When did Republicans decide that criticizing judicial activism is “dangerous”?

1996 Republican Party platform The federal judiciary, including the U.S. Supreme Court, has overstepped its authority under the Constitution. It has usurped the right of citizen legislators and popularly elected executives to make law by declaring duly enacted laws to be “unconstitutional” through the misapplication of the principle of judicial review. Any other role for the judiciary, especially when personal preferences masquerade as interpreting the law, is fundamentally at odds with our system of government in which the people and their representatives decide issues great and small.

2004 Republican Party platform: In the federal courts, scores of judges with activist backgrounds. . .  threaten America’s dearest institutions and our very way of life. . . We believe that the self-proclaimed supremacy of these judicial activists is antithetical to the democratic ideals on which our nation was founded.

2008 Republican Party platform: Judicial activism is a grave threat to the rule of law because unaccountable federal judges are usurping democracy, ignoring the Constitution and its separation of powers, and imposing their personal opinions upon the public. This must stop.

April 2010: Moments after Justice John Paul Stevens announced his intention to retire from the Supreme Court, Republican senators warned President Barack Obama not to appoint a judicial activist to replace him. Senator Orrin Hatch promised Obama “a whale of a fight if he appoints an activist to the court” and Senator Mitch McConnell warned that “Americans can expect Senate Republicans to make a sustained and vigorous case for judicial restraint and the fundamental importance of an evenhanded reading of the law.”

April 2012: On Monday President Obama said he would “just remind conservative commentators that for years what we’ve heard is the biggest problem on the bench was judicial activism or a lack of judicial restraint, that an unelected group of people would somehow overturn a duly constituted and — and passed law. Well, there’s a good example, and I’m pretty confident that this court will recognize that and not take that step.” McConnell today said these  ”dangerous” comments are troubling, “completely unprecedented,” and they call for a “firm response.”

Truly, everyone loves activist judges — sometimes.

Amy Fried

About Amy Fried
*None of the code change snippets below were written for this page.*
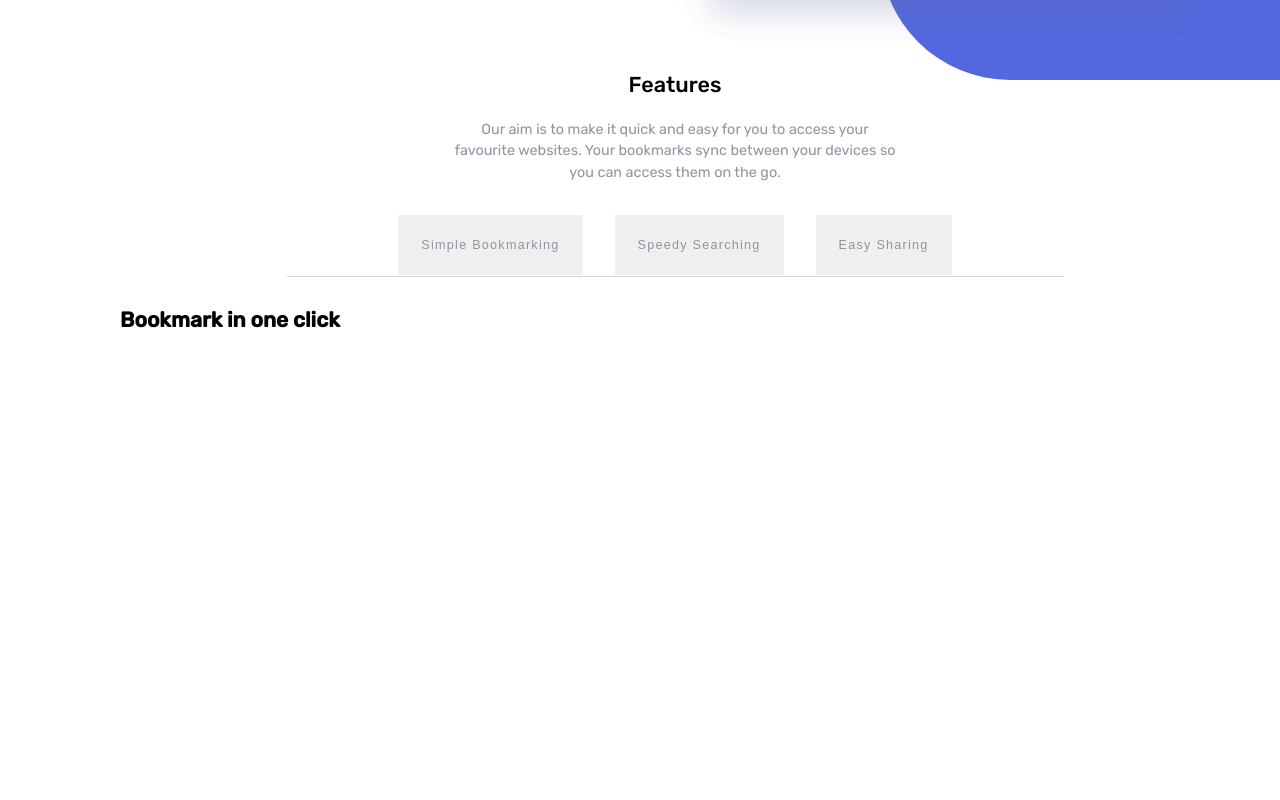
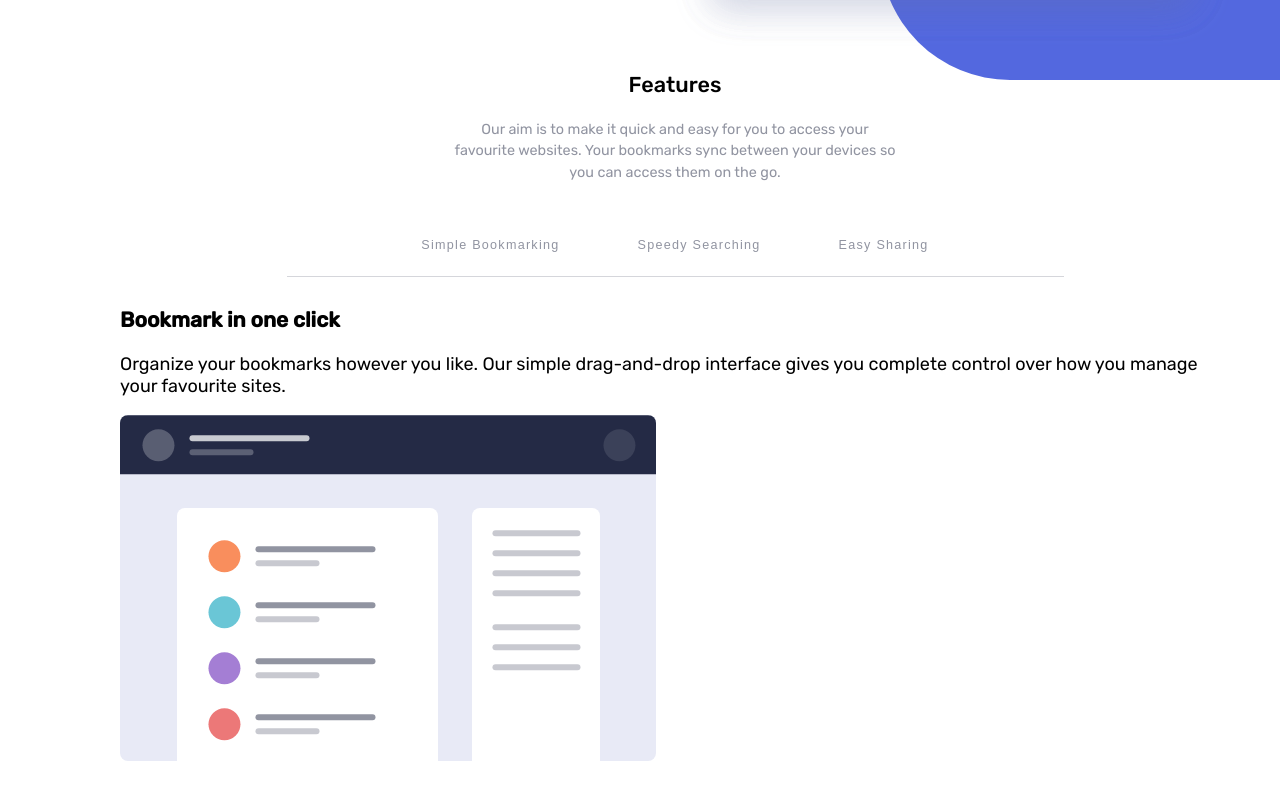
Before and after one commit to yirano/react-bookmark_lp, a React (Create React App) app: page / in a window 1280 px wide. Shown: the part 500-1300 px from the top of the page. Before the commit the page ends 892 px from the top, so only its background shows below. Built offline with nearby package versions, Linux system fonts and the light colour scheme.

Commit message:
Add images into featured section through mapping on component

```diff
--- a/src/components/Features/Features.component.jsx
+++ b/src/components/Features/Features.component.jsx
@@ -2,6 +2,9 @@ import React from 'react';
 import './Features.styles.css';
 import SlideButtons from './features-components/SlideButtons.component';
 import { SlideContent } from './features-components/SlideContent';
+import firstTab from '../../images/illustration-features-tab-1.svg';
+import secondTab from '../../images/illustration-features-tab-2.svg';
+import thirdTab from '../../images/illustration-features-tab-3.svg';
 
 class Features extends React.Component {
 	constructor() {
@@ -15,7 +18,8 @@ class Features extends React.Component {
 					title: 'Simple Bookmarking',
 					subtitle: 'Bookmark in one click',
 					caption:
-						'Organize your bookmarks however you like. Our simple drag-and-drop interface gives you complete control over how you manage your favourite sites.'
+						'Organize your bookmarks however you like. Our simple drag-and-drop interface gives you complete control over how you manage your favourite sites.',
+					src: firstTab
 				},
 				{
 					id: 2,
@@ -24,7 +28,8 @@ class Features extends React.Component {
 					title: 'Speedy Searching',
 					subtitle: 'Intelligent Search',
 					caption:
-						'Our Powerful search feature will help you find saved sites in no time at all. No need to trawl through all of your bookmarks.'
+						'Our Powerful search feature will help you find saved sites in no time at all. No need to trawl through all of your bookmarks.',
+					src: secondTab
 				},
 				{
 					id: 3,
@@ -33,7 +38,8 @@ class Features extends React.Component {
 					title: 'Easy Sharing',
 					subtitle: 'Share Your Bookmarks',
 					caption:
-						'Easily share your bookmarks and collections with others. Create a shareable link that you can send at the click of a button.'
+						'Easily share your bookmarks and collections with others. Create a shareable link that you can send at the click of a button.',
+					src: thirdTab
 				}
 			]
 		};
--- a/src/components/Features/Features.styles.css
+++ b/src/components/Features/Features.styles.css
@@ -26,6 +26,7 @@
 	font-size: 0.7em;
 	color: var(--grayish-blue);
 	letter-spacing: 0.1em;
+	background-color: transparent;
 }
 
 .slide-link-wrapper button:hover {
--- a/src/components/Features/features-components/SlideButtons.component.jsx
+++ b/src/components/Features/features-components/SlideButtons.component.jsx
@@ -1,5 +1,6 @@
 import React from 'react';
 import '../Features.styles.css';
+import { getBOMEncoding } from 'whatwg-encoding';
 
 class SlideButtons extends React.Component {
 	render() {
--- a/src/components/Features/features-components/SlideContent.jsx
+++ b/src/components/Features/features-components/SlideContent.jsx
@@ -4,10 +4,12 @@ export class SlideContent extends Component {
 	render() {
 		return (
 			<div>
-				{this.props.content.map(({ subtitle, id, display }) => {
+				{this.props.content.map(({ subtitle, id, display, caption, src }) => {
 					return (
 						<div key={id} style={{ display }}>
 							<h3>{subtitle}</h3>
+							<p>{caption}</p>
+							<img src={src} alt="features" />
 						</div>
 					);
 				})}
```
Amy Fried loves Maine's sense of community and the wonderful mix of culture and outdoor recreation. She loves politics in three ways: as an analytical political scientist, a devoted political junkie and a citizen who believes politics matters for people's lives.